It’s hard to get away from the debate about online F&I these days. There are some very good arguments on both sides of the aisle, but I don’t think we can afford to just ignore it anymore. The fact is, people like to shop online. They are researching the cars they plan to buy down to the trim level and accessories before they ever set foot on a dealer’s lot, and F&I can’t really afford to continue to be the lone holdout.
Backing up that belief is a study done by MakeMyDeal, a Cox Automotive company that is looking to change the way dealers sell cars. “F&I is one of the biggest parts of the buying process that has still not moved into the digital age, and dealers have been hesitant to evolve this process because it’s a major profit center,” said Mike Burgiss, founder and vice president of MakeMyDeal, in a press release about the study last spring. “However, our study shows that the current F&I process breeds consumer skepticism. By changing when and how the shopper is introduced to F&I products, dealers could see a dramatic change in consumers’ likelihood to buy F&I products.”
At RoadVantage, we believe the first step is all about education. As the MakeMyDeal study found, most consumers are confused by what the products being offered in F&I really are. There is lot of confusion out there, and as an industry we aren’t doing enough to set the record straight. Even consumers who walk in the door today believing they know exactly what each F&I product does are often wrong: 46 percent of respondents who claimed to be familiar with Vehicle Service Contracts did not select the correct definition when surveyed. Similarly, 56 percent of those who claimed familiarity could not identify the correct definition for Prepaid Planned Maintenance.
By taking the approach of using the dealership website to educate consumers, everyone will win. Consumers will gain a true understanding of the benefits of F&I products, and be far more interested in hearing more. F&I managers won’t have to start from scratch every time with every customer, overcoming the same objections and misinformation again and again. And the dealership will see an increase in sales as more consumers seek to add protection to their new vehicles.

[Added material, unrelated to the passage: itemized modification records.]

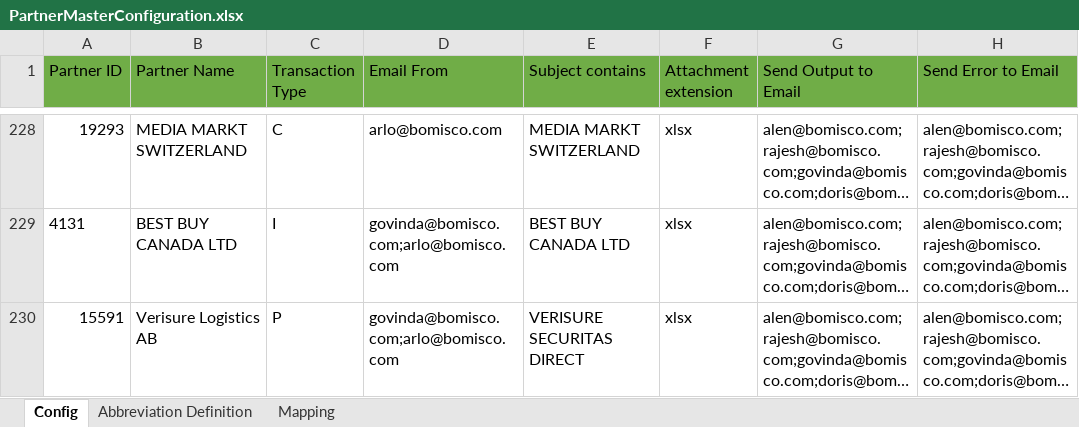
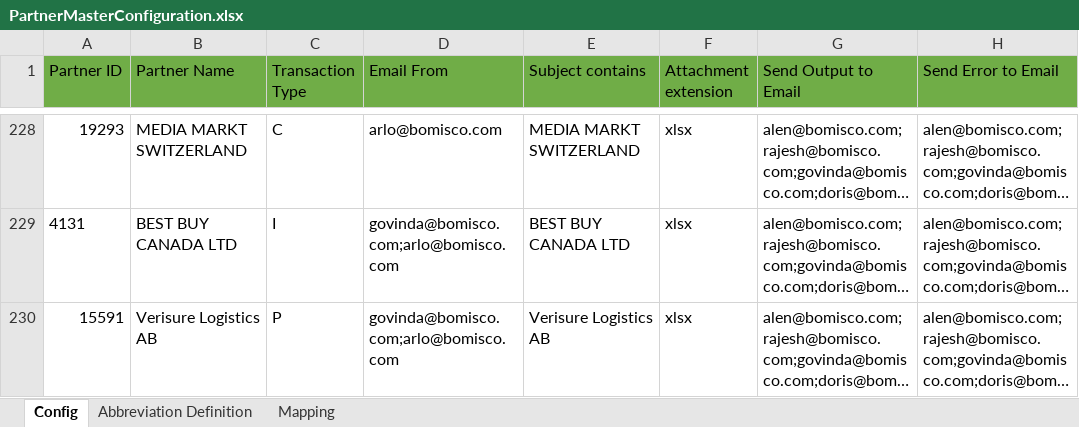
Before and after one commit to alernkn247/PartnerConfiguration, an Excel workbook: PartnerMasterConfiguration.xlsx, sheet Config, drawn as a sheet; only a part is shown, gaps mark what is left out; long unchanged cells end in …; values as stored, in another font and other column widths than the file's, no borders; conditional formats not drawn; the diff names each change by its address in the sheet, - before the commit and + after, or states it on an @@ line.

```diff
--- a/PartnerMasterConfiguration.xlsx (sheet Config)
+++ b/PartnerMasterConfiguration.xlsx (sheet Config)
-E230 (Subject contains): VERISURE SECURITAS DIRECT
+E230 (Subject contains): Verisure Logistics AB
```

The biggest objection to taking F&I online seems to be around the sales process. There are so many requirements for disclosure, and so many variables, that it is understandable why so many people would look at it as being a bad idea. But there is a difference between education and sales.
Adding an F&I Education component to dealership websites will enhance the value F&I managers bring to the table, not reduce it. Rather than being seen as an enemy consumers have to vanquish to walk away with their vehicle, the F&I manager will become a partner in helping them get the right coverage for their family — exactly the way it should be.
Burgiss said it right when he noted, “When F&I product information and pricing is brought online, the dealer not only provides an exceptional buying experience, but they also help more shoppers realize the value these products provide. And since consumers are more likely to buy F&I products and services when they learn about them earlier in the vehicle purchasing process, dealerships have a huge opportunity to grow their bottom lines while providing an experience that consumers desire.”
This post was written by: Garret Lacour, CEO RoadVantage
Published: October 16, 2015
Original Source: http://roadvantage.com/2017/10/03/education-not-sales-for-online-fi/